That’s why lunges can be your friend. One of the best things about lunges is that you can do them almost anywhere. So, if you can’t muster the motivation or energy to get yourself to the gym, your living room, your bedroom, or your office will work just as well.
Master the Basic Lunge
There are countless variations on the classic lunge, but first you should master the main movement of the standard lunge and understand what a lunge does.
It works several muscle groups simultaneously, including your glutes, your hip flexors, your hamstrings and your quadriceps (thighs). Yes, a killer lower-body burn!
Before you try any lunge variations, make sure you master the proper form for a basic lunge. This is generally known as the “bodyweight lunge” which—as you probably guessed—uses your own body weight. Keep in mind that you’ll use your abdominals and your back muscles as stabilizers for all the lunging exercises, so your core will be getting a workout as well.
Ready for your first lunge? Keep your upper body straight, with your shoulders back and as relaxed possible. Put your hands on your hips and choose something directly in front of you to focus on so you’re not looking down.
Next, you’ll step forward with one leg, lowering your hips until both knees are bent at roughly 90-degree angles.
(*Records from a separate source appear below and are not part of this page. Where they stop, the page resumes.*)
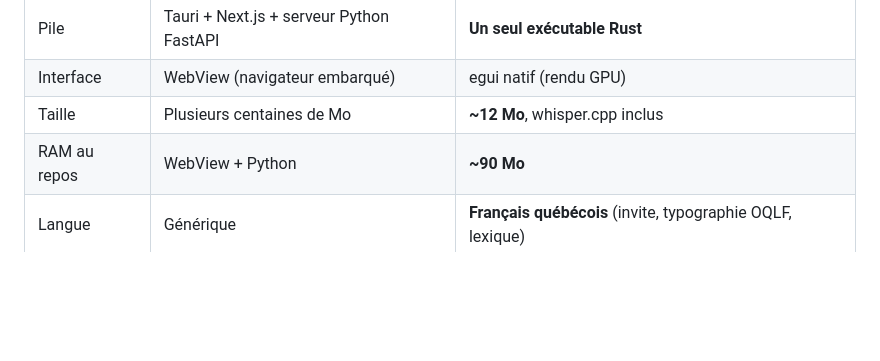
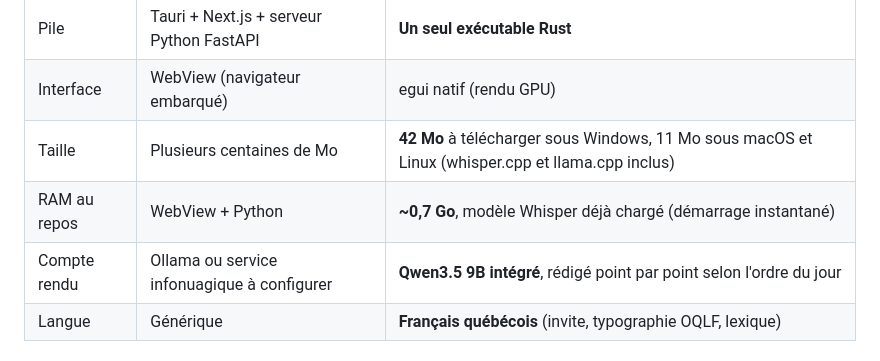
Before and after one commit to danlizhot/tour-de-table, a Markdown page: README.md, the part around the change. Drawn GitHub-style; blank space fills up the shorter version.

Commit message:
README : chiffres à jour dans la comparaison avec Meetily
Taille réelle des téléchargements de la 0.1.4, mémoire au repos mesurée avec le
modèle Whisper chargé, et ligne sur le compte rendu intégré.

Co-Authored-By: Claude Opus 5.5 <noreply@anthropic.com>

```diff
--- a/README.md
+++ b/README.md
@@ -23,8 +23,9 @@ Inspiré de [Meetily](https://github.com/Zackriya-Solutions/meetily), réécrit
 |---|---|---|
 | Pile | Tauri + Next.js + serveur Python FastAPI | **Un seul exécutable Rust** |
 | Interface | WebView (navigateur embarqué) | egui natif (rendu GPU) |
-| Taille | Plusieurs centaines de Mo | **~12 Mo**, whisper.cpp inclus |
-| RAM au repos | WebView + Python | **~90 Mo** |
+| Taille | Plusieurs centaines de Mo | **42 Mo** à télécharger sous Windows, 11 Mo sous macOS et Linux (whisper.cpp et llama.cpp inclus) |
+| RAM au repos | WebView + Python | **~0,7 Go**, modèle Whisper déjà chargé (démarrage instantané) |
+| Compte rendu | Ollama ou service infonuagique à configurer | **Qwen3.5 9B intégré**, rédigé point par point selon l'ordre du jour |
 | Langue | Générique | **Français québécois** (invite, typographie OQLF, lexique) |
 
 ## Pourquoi Rust?
```
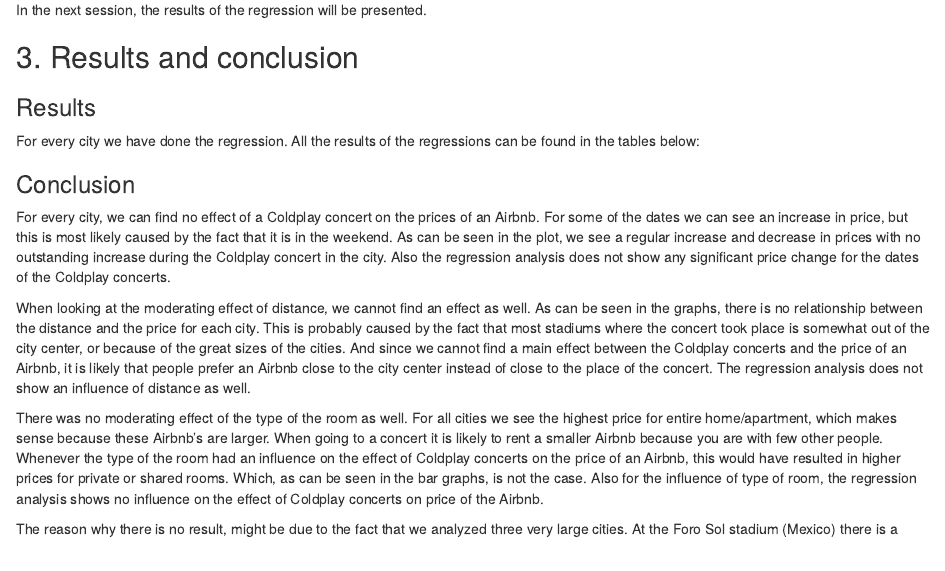
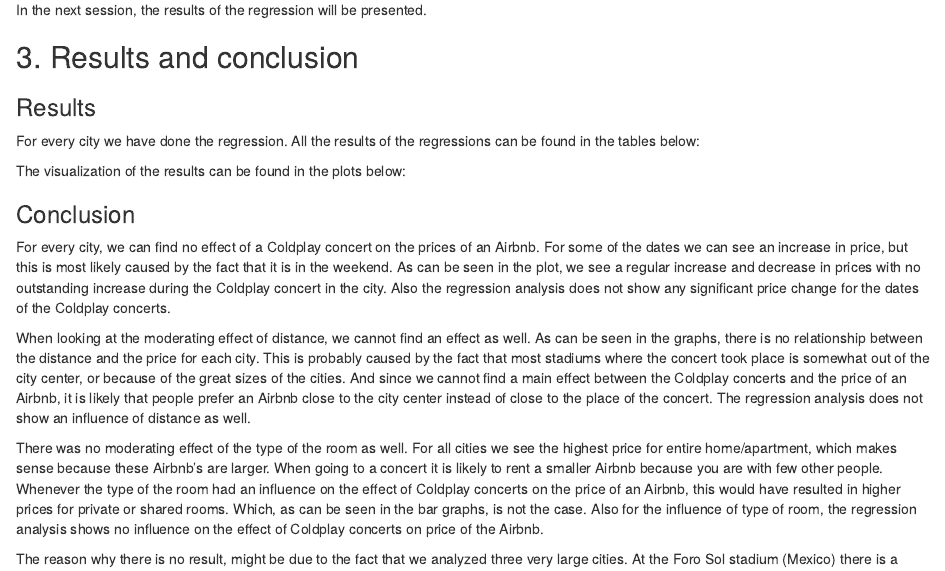
Before and after one commit to course-dprep/The-Effect-Of-Coldplay-Concerts-On-Airbnb-Prices, an R Markdown document (RMarkdown.Rmd): the page in a window 1100 px wide, from 2310 px down. Rendered offline with R 4.5, knitr and Pandoc, with nearby package versions; some code elsewhere in the file could not run offline.

Commit message:
added some small things in the text

```diff
--- a/RMarkdown.Rmd
+++ b/RMarkdown.Rmd
@@ -220,6 +220,9 @@
 For every city we have done the regression. All the results of the regressions can be found in the tables below:
 
 
+The visualization of the results can be found in the plots below:
+
+
 ### Conclusion
 
 For every city, we can find no effect of a Coldplay concert on the prices of an Airbnb. For some of the dates we can see an increase in price, but this is most likely caused by the fact that it is in the weekend. As can be seen in the plot, we see a regular increase and decrease in prices with no outstanding increase during the Coldplay concert in the city. Also the regression analysis does not show any significant price change for the dates of the Coldplay concerts.
```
Pause, then push yourself back up to the starting position, and repeat.
Now you’ve done a lunge!
Lunge Variation: Bicep Curl
You can ratchet things up a notch by adding some weight to the lunge. Grab a pair of dumbbells and do a bicep curl as you lunge. Rather than keeping your hands on your hips, hold the weights at your sides, and curl the weights up as you lunge down.
Of course, you’ll want to master the basic lunge—and your balance—before you add weights to your workout
Lunge Variation: Clock Lunge
The next lunge we’ll cover is what’s often called the “clock lunge” because you will pivot around like the hands on a wall clock as you lunge. (NOTE: For those who only know their smartphone clock, the name “clock lunge” might not compute.) This multiple-movement exercise requires that one leg remain grounded in the center position as you pivot around in a circle (yes, like a clock), and lunge forward at 12 o’clock, 3 o’clock, 6 o’clock and back full-circle to 12 o’clock.
After each lunge, you’ll return to a standing position, but you will have completed one forward, two lateral, and one reverse lunge. Then, switch legs so that you are lunging around the “clock” with the opposite leg.
You can hold lunges longer, add more weight to your dumbbells, or more points/times on the clock to challenge yourself. Also, Google or Bing “lunge variations” to see just how many different types of lunges there are to try out so you never bore of the same movements.
Lunges help you build pelvic and knee strength, as well as core stability and allow you to work all those muscles—and your legs—so that you’re ready to hit the gym a bit harder come leg day.
Do you have a favorite lunge variation? Tell us about it below!